What can appear as sheer sinicism to outsiders and the media is actually nothing further than a professional acknowledgment of a job well done. From the aircrew's perspective, they have destroyed completely legitimate targets before they could harm friendly forces, the best possible outcome.
In many wars, the other side's casualties are almost always referred to as combatants, terrorists, partisans, and insurgents. We can recall the rules used by Americans in Vietnam that "If it's dead and Vietnamese, it's Viet-Cong," as well as how soldiers of the Wehrmacht killed women and children after accusing them of being partisans. The violence that follows a definition confirms the definition's accuracy. In this way, the violent act confirms that one has acted properly.
The video clearly shows how violence can transform a murky situation in which men are unsure of what to do, into something crystal clear. When the hostiles are destroyed, order has returned. Once the procedure is set in motion, all other details will be seen in light of the original definition. The delivery truck is identified as a hostile vehicle and by extension, the would-be rescuers are immediately viewed as further terrorists. Even the fact the vehicle contained children who had been badly wounded by the American gunfire, is made to confirm the situation.
17:04 Roger, we need, we need a uh to evac this child. Ah, she's got uh, she's got a gunshot wound to the belly.
17:10 I can't do anything here. She needs to get evaced.
17:46 Well it's their fault for bringing their kids into a battle...
17:48 That's right.

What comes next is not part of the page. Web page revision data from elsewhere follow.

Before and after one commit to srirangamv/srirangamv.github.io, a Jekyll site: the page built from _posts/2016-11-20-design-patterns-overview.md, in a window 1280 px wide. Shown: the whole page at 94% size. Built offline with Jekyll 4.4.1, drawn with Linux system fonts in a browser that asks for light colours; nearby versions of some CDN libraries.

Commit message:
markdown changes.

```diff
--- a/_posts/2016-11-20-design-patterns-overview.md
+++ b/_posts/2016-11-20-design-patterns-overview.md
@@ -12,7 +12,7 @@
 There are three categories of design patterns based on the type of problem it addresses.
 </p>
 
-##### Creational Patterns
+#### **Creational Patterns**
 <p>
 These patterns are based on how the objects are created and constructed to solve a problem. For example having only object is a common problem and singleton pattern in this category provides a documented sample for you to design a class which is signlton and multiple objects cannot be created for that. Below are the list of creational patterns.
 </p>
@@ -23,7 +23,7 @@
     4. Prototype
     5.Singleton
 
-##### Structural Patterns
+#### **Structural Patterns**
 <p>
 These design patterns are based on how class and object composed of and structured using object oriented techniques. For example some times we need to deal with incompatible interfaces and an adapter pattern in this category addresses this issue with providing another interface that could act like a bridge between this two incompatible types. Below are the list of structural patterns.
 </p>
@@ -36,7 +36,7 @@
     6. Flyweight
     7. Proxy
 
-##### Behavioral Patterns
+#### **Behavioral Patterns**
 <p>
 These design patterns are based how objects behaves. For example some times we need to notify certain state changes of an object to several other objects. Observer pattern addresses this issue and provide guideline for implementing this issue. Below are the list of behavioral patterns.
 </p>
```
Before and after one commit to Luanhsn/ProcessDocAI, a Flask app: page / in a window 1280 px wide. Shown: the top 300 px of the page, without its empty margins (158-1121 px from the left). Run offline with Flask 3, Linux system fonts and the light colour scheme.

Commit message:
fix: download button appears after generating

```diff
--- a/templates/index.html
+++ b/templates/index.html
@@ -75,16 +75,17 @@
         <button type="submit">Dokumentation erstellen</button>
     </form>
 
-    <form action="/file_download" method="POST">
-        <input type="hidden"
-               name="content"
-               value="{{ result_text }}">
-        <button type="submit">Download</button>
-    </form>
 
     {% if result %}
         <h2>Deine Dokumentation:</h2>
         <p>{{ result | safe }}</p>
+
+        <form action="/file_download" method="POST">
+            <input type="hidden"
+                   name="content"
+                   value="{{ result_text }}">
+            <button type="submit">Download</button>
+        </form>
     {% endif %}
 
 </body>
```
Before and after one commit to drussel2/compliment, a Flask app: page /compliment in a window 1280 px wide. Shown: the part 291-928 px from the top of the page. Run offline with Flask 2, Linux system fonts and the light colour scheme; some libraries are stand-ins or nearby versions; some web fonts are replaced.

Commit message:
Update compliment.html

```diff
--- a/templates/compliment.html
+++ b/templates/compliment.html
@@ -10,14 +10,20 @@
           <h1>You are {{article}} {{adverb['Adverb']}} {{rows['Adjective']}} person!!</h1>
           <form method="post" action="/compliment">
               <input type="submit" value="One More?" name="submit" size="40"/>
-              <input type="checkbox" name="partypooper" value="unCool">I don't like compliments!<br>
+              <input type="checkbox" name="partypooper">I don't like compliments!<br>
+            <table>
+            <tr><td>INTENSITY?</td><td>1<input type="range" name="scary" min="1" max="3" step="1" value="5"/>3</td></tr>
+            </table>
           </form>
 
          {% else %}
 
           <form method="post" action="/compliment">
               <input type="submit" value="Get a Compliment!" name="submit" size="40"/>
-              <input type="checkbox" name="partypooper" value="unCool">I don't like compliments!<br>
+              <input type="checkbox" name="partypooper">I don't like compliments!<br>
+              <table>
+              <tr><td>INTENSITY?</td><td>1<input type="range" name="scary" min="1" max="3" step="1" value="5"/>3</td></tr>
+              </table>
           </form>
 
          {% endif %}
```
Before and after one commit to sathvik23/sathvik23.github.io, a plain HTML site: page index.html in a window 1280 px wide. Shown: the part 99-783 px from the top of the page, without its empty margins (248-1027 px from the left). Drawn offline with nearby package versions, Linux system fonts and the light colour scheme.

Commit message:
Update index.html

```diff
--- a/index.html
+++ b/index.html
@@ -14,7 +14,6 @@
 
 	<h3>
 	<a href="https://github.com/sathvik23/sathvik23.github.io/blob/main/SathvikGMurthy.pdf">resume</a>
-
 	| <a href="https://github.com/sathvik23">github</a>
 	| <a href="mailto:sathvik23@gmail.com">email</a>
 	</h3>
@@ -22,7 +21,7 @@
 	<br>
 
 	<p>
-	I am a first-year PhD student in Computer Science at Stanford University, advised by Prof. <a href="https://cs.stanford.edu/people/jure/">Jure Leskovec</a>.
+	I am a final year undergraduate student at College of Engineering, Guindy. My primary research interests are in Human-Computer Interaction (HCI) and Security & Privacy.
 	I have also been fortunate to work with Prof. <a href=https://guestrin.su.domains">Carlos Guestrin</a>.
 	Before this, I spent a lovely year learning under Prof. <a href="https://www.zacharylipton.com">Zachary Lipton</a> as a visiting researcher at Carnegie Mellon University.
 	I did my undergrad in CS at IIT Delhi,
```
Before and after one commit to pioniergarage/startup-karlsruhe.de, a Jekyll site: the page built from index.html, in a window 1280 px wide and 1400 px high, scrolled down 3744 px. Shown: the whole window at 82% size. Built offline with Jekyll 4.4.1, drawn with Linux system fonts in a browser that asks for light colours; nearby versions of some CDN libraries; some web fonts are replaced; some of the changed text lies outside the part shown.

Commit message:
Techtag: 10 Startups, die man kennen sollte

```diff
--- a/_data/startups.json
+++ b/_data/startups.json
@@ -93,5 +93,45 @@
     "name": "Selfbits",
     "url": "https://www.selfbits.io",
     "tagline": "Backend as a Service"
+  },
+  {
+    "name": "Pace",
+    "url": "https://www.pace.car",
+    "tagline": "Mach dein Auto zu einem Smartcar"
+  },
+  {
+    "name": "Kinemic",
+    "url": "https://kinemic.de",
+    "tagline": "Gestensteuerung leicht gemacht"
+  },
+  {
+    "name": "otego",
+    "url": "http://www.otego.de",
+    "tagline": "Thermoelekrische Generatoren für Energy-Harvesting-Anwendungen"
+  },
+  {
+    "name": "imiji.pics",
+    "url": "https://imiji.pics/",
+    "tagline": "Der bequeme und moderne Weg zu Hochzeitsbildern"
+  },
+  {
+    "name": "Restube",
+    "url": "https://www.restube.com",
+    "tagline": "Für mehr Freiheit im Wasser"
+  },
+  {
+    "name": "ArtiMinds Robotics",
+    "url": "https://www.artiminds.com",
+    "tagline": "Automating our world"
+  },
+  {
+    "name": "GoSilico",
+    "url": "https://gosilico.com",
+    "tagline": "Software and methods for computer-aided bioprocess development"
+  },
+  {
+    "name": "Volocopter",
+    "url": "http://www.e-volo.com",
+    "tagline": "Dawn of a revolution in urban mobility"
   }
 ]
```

Here we can see how enormous the power of definition is. In this case, even the child casualties aren't considered collateral damage, let alone evidence of a terrible mistake. The wounded child is just one more piece of evidence to the helicopter crews of how perfidious and evil the "terrorists" are since they seemingly don't hesitate to bring their children into combat.